2:
3: I think this is just too damn cool to pass up. If you don't
4: know what a Cartesian (Cross-) Product is, it's basically:
5:
6: A = (1,2,3)
7: B = (4,5)
8: CCP(A,B) =>
9: (1,4)
10: (1,5)
11: (2,4)
12: (2,5)
13: (3,4)
14: (3,5)
15:
16: Yay, that's all well and good. Here's how to implement the
17: Cartesian Product generator in Perl:
18:
19: =pod Explanation of algorithm used
20:
21: Given a list of sets, say ([a,b], [c,d,e], [f,g]), we first determine how
22: many sets can be created. Mathematically, this is determined as follows:
23:
24: For a list of sets, { a[1], a[2], ..., a[n] }, to determine how many sets
25: can be created by choosing an element from a[1] as the first element of a
26: set, an element of a[2] for the second element, and so on, picking an
27: element of a[n] as the n-th element, we create a list { s[1], s[2], ...,
28: s[n] }, where each element s[i] is the number of element in a[i]. We can
29: pick any of the s[i] elements from a[i] for the specified element in the
30: set to be created, so the number of sets to be created is
31:
32: n
33: -----
34: | | s[p] .
35: | |
36: p=1
37:
38: That is, the product of the sizes of all the sets.
39:
40: Now that we know how many sets we'll be creating, we start to populate these
41: sets. We modify the same index of each set per loop; that is, we modify
42: a[0][0], a[1][0], a[2][0], ..., a[n][0], before we modify any index in a[1].
43:
44: I utilize a "repetition value", which starts at 1, and is multiplied by the
45: size of the previous set (s[i-1]) when the population of a specific index of
46: the new sets is complete. The repetition value indicates how many times the
47: specific element will be inserted in a row on a pass over an index. The
48: starting value of 1 means that each element in a[0] will be inserted once, and
49: then the next element will be entered, and after all elements have been
50: exhausted, we go back to inserting a[0].
51:
52: After we've exhausted a[0], we multiply the repetition value by s[0], and we
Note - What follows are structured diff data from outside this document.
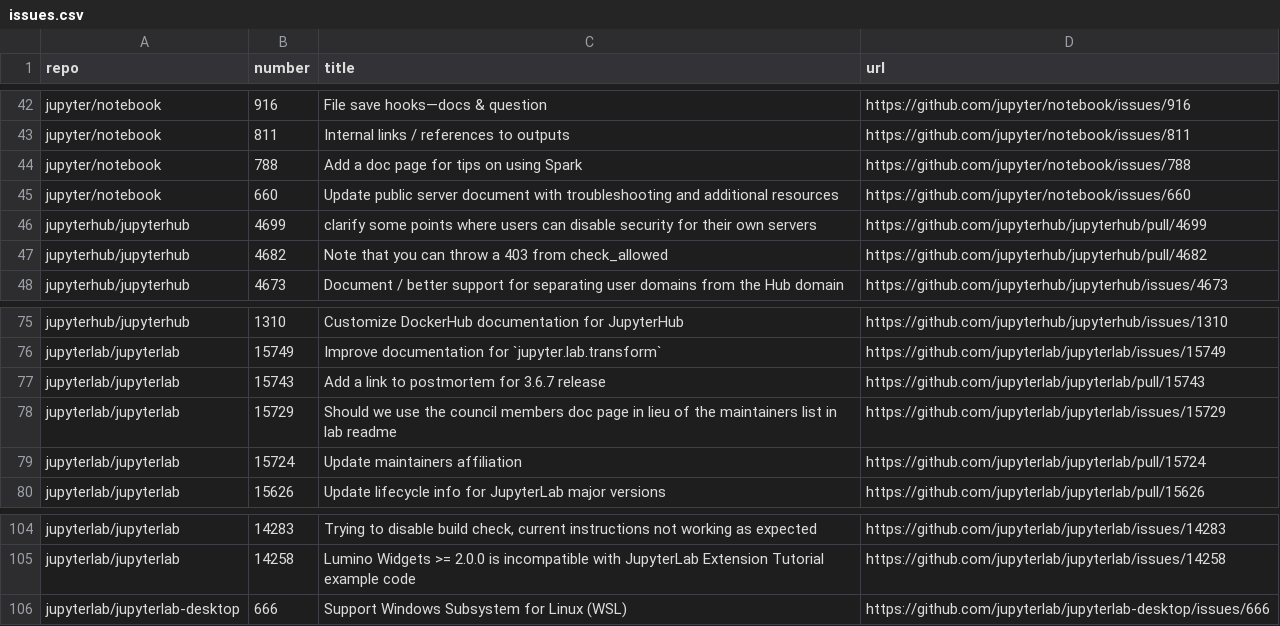
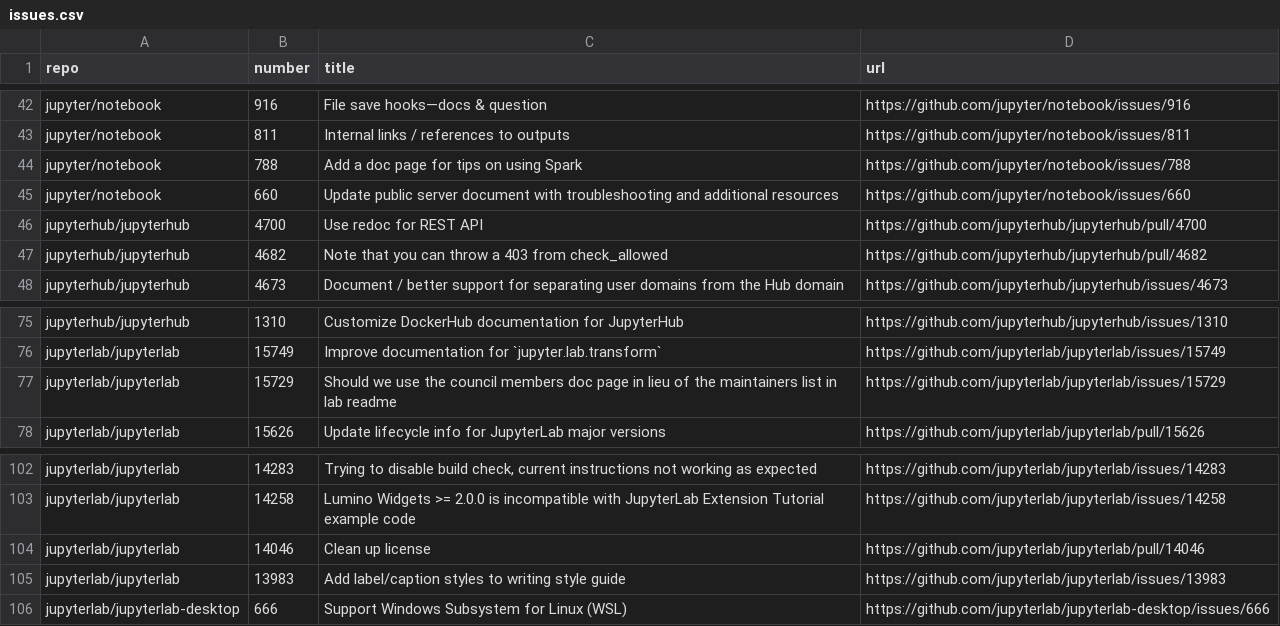
Before and after one commit to jupyter/docs-team-compass, a CSV file: workflows/documentation_issues/issues.csv, drawn as a sheet; only a part is shown, gaps mark what is left out.

```diff
--- a/workflows/documentation_issues/issues.csv
+++ b/workflows/documentation_issues/issues.csv
@@ -45,3 +45,3 @@
 "jupyter/notebook","660","Update public server document with troubleshooting and additional resources","https://github.com/jupyter/notebook/issues/660"
-"jupyterhub/jupyterhub","4699","clarify some points where users can disable security for their own servers","https://github.com/jupyterhub/jupyterhub/pull/4699"
+"jupyterhub/jupyterhub","4700","Use redoc for REST API","https://github.com/jupyterhub/jupyterhub/pull/4700"
 "jupyterhub/jupyterhub","4682","Note that you can throw a 403 from check_allowed","https://github.com/jupyterhub/jupyterhub/pull/4682"
@@ -76,5 +76,3 @@
 "jupyterlab/jupyterlab","15749","Improve documentation for `jupyter.lab.transform`","https://github.com/jupyterlab/jupyterlab/issues/15749"
-"jupyterlab/jupyterlab","15743","Add a link to postmortem for 3.6.7 release","https://github.com/jupyterlab/jupyterlab/pull/15743"
 "jupyterlab/jupyterlab","15729","Should we use the council members doc page in lieu of the maintainers list in lab readme","https://github.com/jupyterlab/jupyterlab/issues/15729"
-"jupyterlab/jupyterlab","15724","Update maintainers affiliation","https://github.com/jupyterlab/jupyterlab/pull/15724"
 "jupyterlab/jupyterlab","15626","Update lifecycle info for JupyterLab major versions","https://github.com/jupyterlab/jupyterlab/pull/15626"
@@ -105,2 +103,4 @@
 "jupyterlab/jupyterlab","14258","Lumino Widgets >= 2.0.0 is incompatible with JupyterLab Extension Tutorial example code","https://github.com/jupyterlab/jupyterlab/issues/14258"
+"jupyterlab/jupyterlab","14046","Clean up license","https://github.com/jupyterlab/jupyterlab/pull/14046"
+"jupyterlab/jupyterlab","13983","Add label/caption styles to writing style guide","https://github.com/jupyterlab/jupyterlab/issues/13983"
 "jupyterlab/jupyterlab-desktop","666","Support Windows Subsystem for Linux (WSL)","https://github.com/jupyterlab/jupyterlab-desktop/issues/666"
```
Also changed, not shown: 1 other file.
53: move on to a[1]. For each value here, we fill in the next index in the new
54: sets, but we do this R times in succession, where R is the repetition value.
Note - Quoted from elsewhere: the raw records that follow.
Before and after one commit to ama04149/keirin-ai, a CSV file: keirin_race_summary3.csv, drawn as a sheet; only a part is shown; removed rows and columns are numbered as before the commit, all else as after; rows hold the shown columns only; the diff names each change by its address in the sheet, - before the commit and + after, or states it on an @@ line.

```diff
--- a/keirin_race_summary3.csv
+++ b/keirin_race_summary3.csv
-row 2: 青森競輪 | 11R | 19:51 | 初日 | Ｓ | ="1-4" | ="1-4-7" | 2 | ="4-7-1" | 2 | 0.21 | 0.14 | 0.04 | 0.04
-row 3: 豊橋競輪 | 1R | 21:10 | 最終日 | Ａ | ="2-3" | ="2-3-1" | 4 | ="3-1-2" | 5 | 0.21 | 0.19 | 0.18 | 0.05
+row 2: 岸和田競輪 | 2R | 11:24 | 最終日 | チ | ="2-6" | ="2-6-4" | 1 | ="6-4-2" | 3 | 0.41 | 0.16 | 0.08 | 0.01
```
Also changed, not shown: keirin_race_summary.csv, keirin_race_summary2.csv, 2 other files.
55:
56: We continue through until the new sets are completed.
57:
58: =cut
59:
60: sub cartesian {
61: my $len = 1;
62: my (@ret,$rep,$i,$j,$p,$k);
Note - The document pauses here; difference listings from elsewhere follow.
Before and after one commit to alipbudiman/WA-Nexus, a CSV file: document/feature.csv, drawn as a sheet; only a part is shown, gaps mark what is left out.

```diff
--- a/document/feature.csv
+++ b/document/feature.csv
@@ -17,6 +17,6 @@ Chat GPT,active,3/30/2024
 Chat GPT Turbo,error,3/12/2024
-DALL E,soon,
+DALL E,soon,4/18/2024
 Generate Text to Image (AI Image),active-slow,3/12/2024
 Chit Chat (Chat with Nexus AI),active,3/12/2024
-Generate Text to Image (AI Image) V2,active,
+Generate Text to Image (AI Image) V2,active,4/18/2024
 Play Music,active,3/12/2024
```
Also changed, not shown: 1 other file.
63:
64: for (@_) { $len *= @$_ }
65:
66: for ($rep = 1, $i = 0; $i < @_; $rep *= @{ $_[$i] }, $i++) {
67: for ($j = 0, $p = 0; $j < $len; $j += $rep, $p++) {
68: for ($k = 0; $k < $rep; $k++) {
69: print STDERR << "DEBUGGING" if 0; # set to true to see debug output
70: repetition value: $rep
71: modifying set[@{[ $j + $k]}], index[$i]
72: value is element @{[ $p % @{ $_[$i] } ]} ('$_[$i][$p % @{ $_[$i] }]') of original set[$i]
73:
74: DEBUGGING
75: $ret[$j + $k][$i] = $_[$i][$p % @{ $_[$i] }]
76: }
77: }
78: }
79:
80: return @ret;
81: }
82:
83: # uncomment to see a test run
84: # print map "@$_\n", cartesian( [1,2] , [3,4,5] , [6,7] );